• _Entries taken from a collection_
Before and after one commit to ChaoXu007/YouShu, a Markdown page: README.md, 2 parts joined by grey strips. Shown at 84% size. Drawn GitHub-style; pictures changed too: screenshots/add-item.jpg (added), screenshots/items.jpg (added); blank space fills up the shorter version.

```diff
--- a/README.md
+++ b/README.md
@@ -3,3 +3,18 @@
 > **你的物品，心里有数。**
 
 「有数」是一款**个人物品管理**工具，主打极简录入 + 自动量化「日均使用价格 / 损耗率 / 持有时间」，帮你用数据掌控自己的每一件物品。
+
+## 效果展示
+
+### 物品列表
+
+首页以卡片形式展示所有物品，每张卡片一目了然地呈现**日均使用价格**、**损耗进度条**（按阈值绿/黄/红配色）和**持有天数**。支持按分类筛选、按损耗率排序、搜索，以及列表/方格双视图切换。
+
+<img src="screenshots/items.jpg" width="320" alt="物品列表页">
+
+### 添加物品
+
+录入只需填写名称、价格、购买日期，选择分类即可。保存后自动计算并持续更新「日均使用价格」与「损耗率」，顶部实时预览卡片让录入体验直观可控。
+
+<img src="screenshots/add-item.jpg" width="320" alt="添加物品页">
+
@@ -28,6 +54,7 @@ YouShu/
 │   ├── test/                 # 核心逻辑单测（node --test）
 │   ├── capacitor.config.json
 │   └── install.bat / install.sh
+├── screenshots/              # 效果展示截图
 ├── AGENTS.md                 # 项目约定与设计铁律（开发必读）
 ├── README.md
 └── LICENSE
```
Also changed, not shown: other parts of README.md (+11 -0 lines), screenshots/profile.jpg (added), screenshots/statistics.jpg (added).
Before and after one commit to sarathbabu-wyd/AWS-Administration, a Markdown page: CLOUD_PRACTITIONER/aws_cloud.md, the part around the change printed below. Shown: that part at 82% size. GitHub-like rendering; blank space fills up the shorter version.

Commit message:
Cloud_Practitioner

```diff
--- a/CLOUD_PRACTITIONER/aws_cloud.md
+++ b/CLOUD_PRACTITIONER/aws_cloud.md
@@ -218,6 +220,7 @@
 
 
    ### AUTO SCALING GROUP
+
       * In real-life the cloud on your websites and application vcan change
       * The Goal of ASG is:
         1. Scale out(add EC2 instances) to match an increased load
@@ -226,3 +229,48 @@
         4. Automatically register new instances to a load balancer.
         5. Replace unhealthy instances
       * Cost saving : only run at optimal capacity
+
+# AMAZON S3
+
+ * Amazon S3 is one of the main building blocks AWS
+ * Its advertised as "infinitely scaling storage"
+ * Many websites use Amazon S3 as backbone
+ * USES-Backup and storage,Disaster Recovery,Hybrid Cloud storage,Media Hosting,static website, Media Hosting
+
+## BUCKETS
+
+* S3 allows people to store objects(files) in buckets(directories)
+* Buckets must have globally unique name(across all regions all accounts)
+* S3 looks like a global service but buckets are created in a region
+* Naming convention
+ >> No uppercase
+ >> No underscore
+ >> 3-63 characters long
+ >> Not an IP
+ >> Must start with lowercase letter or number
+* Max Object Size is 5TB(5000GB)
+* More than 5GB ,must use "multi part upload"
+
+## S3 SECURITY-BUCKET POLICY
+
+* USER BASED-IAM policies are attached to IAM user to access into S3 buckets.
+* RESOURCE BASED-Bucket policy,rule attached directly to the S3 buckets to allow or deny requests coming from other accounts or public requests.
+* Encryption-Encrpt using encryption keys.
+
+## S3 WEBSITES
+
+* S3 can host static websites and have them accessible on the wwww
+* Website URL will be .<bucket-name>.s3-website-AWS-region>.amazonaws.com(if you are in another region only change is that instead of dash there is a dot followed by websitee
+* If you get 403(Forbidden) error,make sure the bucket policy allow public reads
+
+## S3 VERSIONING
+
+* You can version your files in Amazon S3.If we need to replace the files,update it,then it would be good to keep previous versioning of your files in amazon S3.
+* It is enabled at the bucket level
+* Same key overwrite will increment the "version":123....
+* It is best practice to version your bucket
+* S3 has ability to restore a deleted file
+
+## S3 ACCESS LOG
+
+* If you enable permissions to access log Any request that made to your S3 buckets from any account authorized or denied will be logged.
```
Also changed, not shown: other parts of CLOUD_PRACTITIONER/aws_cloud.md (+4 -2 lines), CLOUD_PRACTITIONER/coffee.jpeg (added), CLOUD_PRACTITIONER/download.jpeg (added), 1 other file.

• _YOUR GOAL_
Nothing in the entries should be skipped. Output them all exactly.

• _EXERCISE RESPONSE_
Before and after one commit to ChaoXu007/YouShu, a Markdown page: README.md, 2 parts joined by grey strips. Shown at 84% size. Drawn GitHub-style; pictures changed too: screenshots/add-item.jpg (added), screenshots/items.jpg (added); blank space fills up the shorter version.

```diff
--- a/README.md
+++ b/README.md
@@ -3,3 +3,18 @@
 > **你的物品，心里有数。**
 
 「有数」是一款**个人物品管理**工具，主打极简录入 + 自动量化「日均使用价格 / 损耗率 / 持有时间」，帮你用数据掌控自己的每一件物品。
+
+## 效果展示
+
+### 物品列表
+
+首页以卡片形式展示所有物品，每张卡片一目了然地呈现**日均使用价格**、**损耗进度条**（按阈值绿/黄/红配色）和**持有天数**。支持按分类筛选、按损耗率排序、搜索，以及列表/方格双视图切换。
+
+<img src="screenshots/items.jpg" width="320" alt="物品列表页">
+
+### 添加物品
+
+录入只需填写名称、价格、购买日期，选择分类即可。保存后自动计算并持续更新「日均使用价格」与「损耗率」，顶部实时预览卡片让录入体验直观可控。
+
+<img src="screenshots/add-item.jpg" width="320" alt="添加物品页">
+
@@ -28,6 +54,7 @@ YouShu/
 │   ├── test/                 # 核心逻辑单测（node --test）
 │   ├── capacitor.config.json
 │   └── install.bat / install.sh
+├── screenshots/              # 效果展示截图
 ├── AGENTS.md                 # 项目约定与设计铁律（开发必读）
 ├── README.md
 └── LICENSE
```
Also changed, not shown: other parts of README.md (+11 -0 lines), screenshots/profile.jpg (added), screenshots/statistics.jpg (added).
Before and after one commit to sarathbabu-wyd/AWS-Administration, a Markdown page: CLOUD_PRACTITIONER/aws_cloud.md, the part around the change printed below. Shown: that part at 82% size. GitHub-like rendering; blank space fills up the shorter version.

Commit message:
Cloud_Practitioner

```diff
--- a/CLOUD_PRACTITIONER/aws_cloud.md
+++ b/CLOUD_PRACTITIONER/aws_cloud.md
@@ -218,6 +220,7 @@
 
 
    ### AUTO SCALING GROUP
+
       * In real-life the cloud on your websites and application vcan change
       * The Goal of ASG is:
         1. Scale out(add EC2 instances) to match an increased load
@@ -226,3 +229,48 @@
         4. Automatically register new instances to a load balancer.
         5. Replace unhealthy instances
       * Cost saving : only run at optimal capacity
+
+# AMAZON S3
+
+ * Amazon S3 is one of the main building blocks AWS
+ * Its advertised as "infinitely scaling storage"
+ * Many websites use Amazon S3 as backbone
+ * USES-Backup and storage,Disaster Recovery,Hybrid Cloud storage,Media Hosting,static website, Media Hosting
+
+## BUCKETS
+
+* S3 allows people to store objects(files) in buckets(directories)
+* Buckets must have globally unique name(across all regions all accounts)
+* S3 looks like a global service but buckets are created in a region
+* Naming convention
+ >> No uppercase
+ >> No underscore
+ >> 3-63 characters long
+ >> Not an IP
+ >> Must start with lowercase letter or number
+* Max Object Size is 5TB(5000GB)
+* More than 5GB ,must use "multi part upload"
+
+## S3 SECURITY-BUCKET POLICY
+
+* USER BASED-IAM policies are attached to IAM user to access into S3 buckets.
+* RESOURCE BASED-Bucket policy,rule attached directly to the S3 buckets to allow or deny requests coming from other accounts or public requests.
+* Encryption-Encrpt using encryption keys.
+
+## S3 WEBSITES
+
+* S3 can host static websites and have them accessible on the wwww
+* Website URL will be .<bucket-name>.s3-website-AWS-region>.amazonaws.com(if you are in another region only change is that instead of dash there is a dot followed by websitee
+* If you get 403(Forbidden) error,make sure the bucket policy allow public reads
+
+## S3 VERSIONING
+
+* You can version your files in Amazon S3.If we need to replace the files,update it,then it would be good to keep previous versioning of your files in amazon S3.
+* It is enabled at the bucket level
+* Same key overwrite will increment the "version":123....
+* It is best practice to version your bucket
+* S3 has ability to restore a deleted file
+
+## S3 ACCESS LOG
+
+* If you enable permissions to access log Any request that made to your S3 buckets from any account authorized or denied will be logged.
```
Also changed, not shown: other parts of CLOUD_PRACTITIONER/aws_cloud.md (+4 -2 lines), CLOUD_PRACTITIONER/coffee.jpeg (added), CLOUD_PRACTITIONER/download.jpeg (added), 1 other file.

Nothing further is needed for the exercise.